Typical of the response was that of the GAA and including the Camogie and the Ladies Gaelic Football Association, who have decided to suspend all activity at club, county and educational levels until March 29.
The ban is, rightly, a blanket ban and is to include all games, training and team gatherings at all ages and all grades. At inter-county level, the ban encompasses “all collective training, collective gym sessions and collective team meetings,” throughout the period.
It has been reported that the GPA’s CEO Paul Flynn has emailed all current inter-county managers to emphasise the importance of strictly complying with the ban on collective training before March 29.
The GPA has also reiterated to members that if they ignore the ban and take part in some sort of collective activity, then no insurance cover will apply. There is an implication by the GPA, which rightly is protective of its members’ interests, that players might be pressurised to keep training during the period of suspension until the end of March.
THE consequences of an inter-county panel training during a period forbidden under GAA regulations (such as the off season), has resulted in counties losing home advantage for a league game or fines or reprimands.
Those sanctions are trivial compared to the legal and insurance ramifications that would face a county board or the venue that hosted the training if the coronavirus ban is breached and a player got sick or transmitted to another.
If the session was unauthorized by either the county board or the host venue, then the organiser, such as inter-county manager might be personally liable.
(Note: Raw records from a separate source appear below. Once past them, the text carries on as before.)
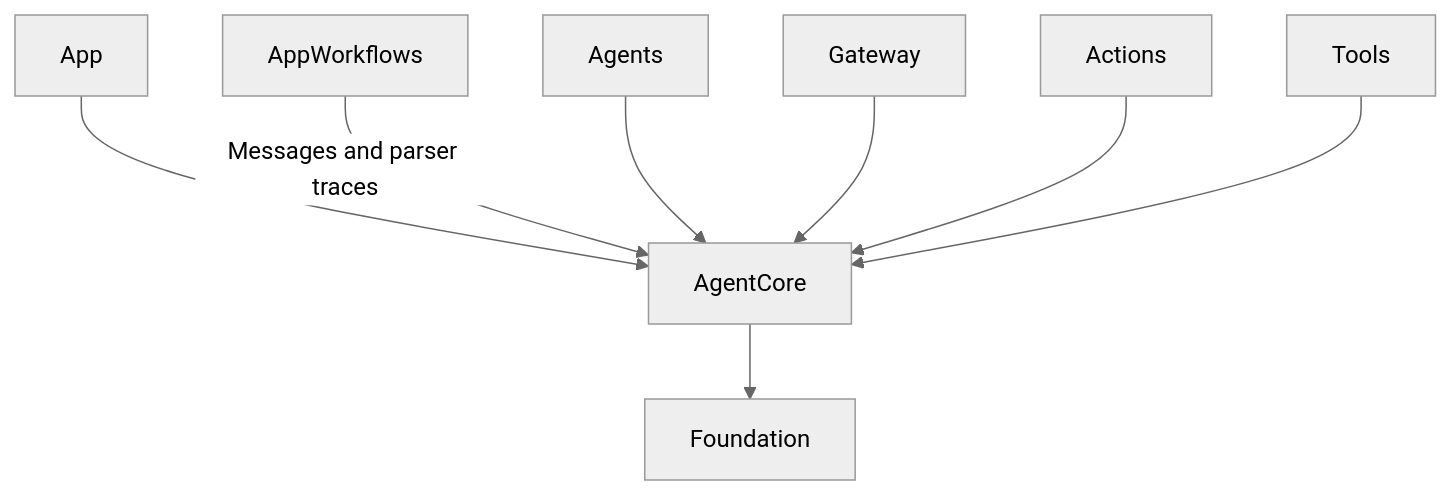
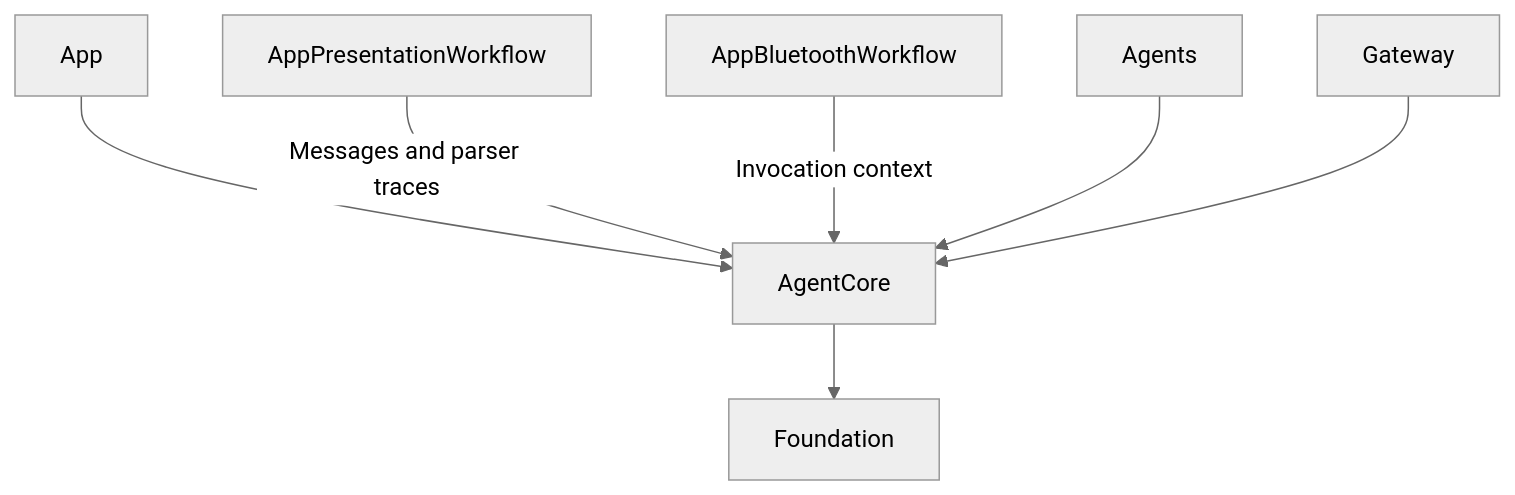
The first of 2 diagrams in MobileHarness/Agents/Core/README.md (devilyouwei/MobileHarness), drawn with Mermaid (neutral theme) before and after one commit. The commit also changed other lines of this file and 5 other files, not shown here.

````diff
--- a/MobileHarness/Agents/Core/README.md
+++ b/MobileHarness/Agents/Core/README.md
@@ -25,10 +25,9 @@
 ```mermaid
 flowchart TD
     App --> AgentCore
-    AppWorkflows -->|Messages and parser traces| AgentCore
+    AppPresentationWorkflow -->|Messages and parser traces| AgentCore
+    AppBluetoothWorkflow -->|Invocation context| AgentCore
     Agents --> AgentCore
     Gateway --> AgentCore
-    Actions --> AgentCore
-    Tools --> AgentCore
     AgentCore --> Foundation
 ```
````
Put simply, whomever is ultimately responsible for directing a breach of the ban during the prohibited period might well be deemed negligent towards the welfare of the players, support staff and others directly affected by any sickness (or injury) that might arise.
The specific risk associated with the virus cannot as of now be quantified and thus is uninsurable.
While the risk cannot be measured or insured against, neither can the irresponsibility of anyone who directs others to collectively train surreptitiously over the next two weeks or so.
Although the selfish, competitive bubble that is elite sport can sometimes rattle even the most rationale of beings, inter-county managers remain generally a responsible lot. In the unlikely event that one of their number does decide to go rogue, the plain language (and free legal) advice is: don’t; cop on; neither you nor the game is that important.
The profile of young, fit inter-county players is such that the threat of the virus to them is small but that it not the point. Inter-county players represent and, in GAA terms, are an integral part of their community. Sports organisations such as the GAA transmit through every aspect of Irish life in a way that we want to avoid with the virus.
GAA players, as with other sports, are role models on the field of play; as the GPA has stated they now, for the betterment of their communities, need to be allowed to be role models off the field and by not playing.
In the vernacular of the GAA, albeit in an entirely different context - the ban is back.
This time, the foreign body is not another sport but a virus. This time the ban is wholly justified. And this time it should be adhered to in full.
Jack Anderson is Professor of Law at the University of Melbourne.